ABOUT THIS EXERCISE:
For this exercise, output exactly and only the lines running from the one with "0101 --> 0102" through the final line of the data below, without pictures.

(Beginning of RECORDS FOR THE EXERCISE)

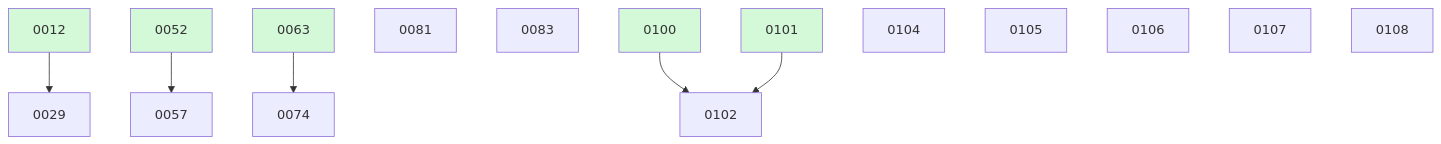
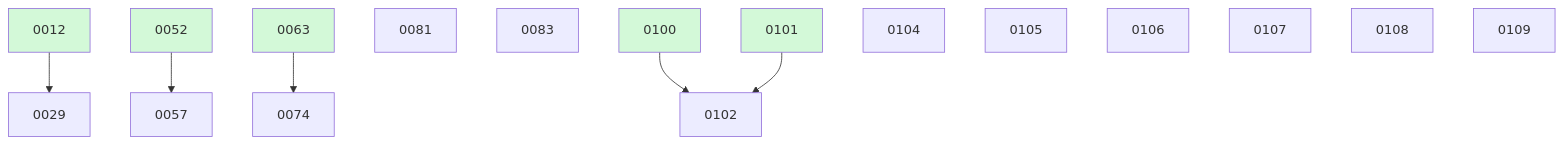
One commit to ethanhinson/fuse changed the diagram in docs/changes/BOARD.md. Above: the diagram before and after it, drawn with Mermaid. The commit also changed other lines of this file and 1 other file, not shown here.

````diff
--- a/docs/changes/BOARD.md
+++ b/docs/changes/BOARD.md
@@ -36,21 +37,22 @@
 ```mermaid
 graph TD
   0012 --> 0029
   0052 --> 0057
   0063 --> 0074
   0081
   0083
   0100 --> 0102
   0101 --> 0102
   0104
   0105
   0106
   0107
   0108
+  0109
   0012:::done
   0052:::done
   0063:::done
   0100:::done
   0101:::done
   classDef done fill:#d3f9d8;
 ```
````
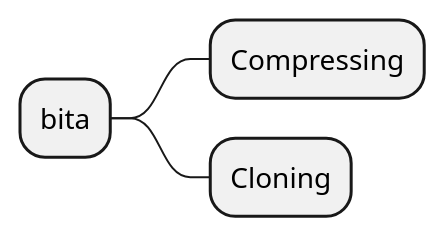
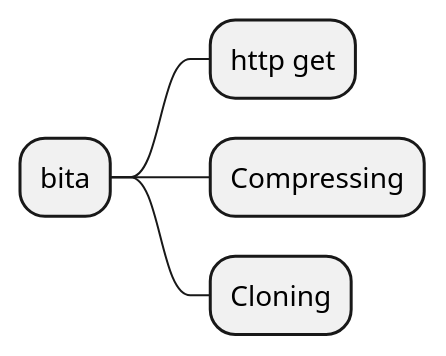
The diagram in puml/ok.puml (softtiny/docs.bita), drawn with PlantUML before and after one commit. The commit also changed 1 other file, not shown here.

```diff
--- a/puml/ok.puml
+++ b/puml/ok.puml
@@ -1,5 +1,6 @@
 @startmindmap
 + bita
+++ http get
 ++ Compressing
 ++ Cloning
 @endmindmap
```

(End of RECORDS FOR THE EXERCISE)

ANSWER SECTION:
   0101 --> 0102
   0104
   0105
   0106
   0107
   0108
+  0109
   0012:::done
   0052:::done
   0063:::done
   0100:::done
   0101:::done
   classDef done fill:#d3f9d8;
 ```
````
The diagram in puml/ok.puml (softtiny/docs.bita), drawn with PlantUML before and after one commit. The commit also changed 1 other file, not shown here.

```diff
--- a/puml/ok.puml
+++ b/puml/ok.puml
@@ -1,5 +1,6 @@
 @startmindmap
 + bita
+++ http get
 ++ Compressing
 ++ Cloning
 @endmindmap
```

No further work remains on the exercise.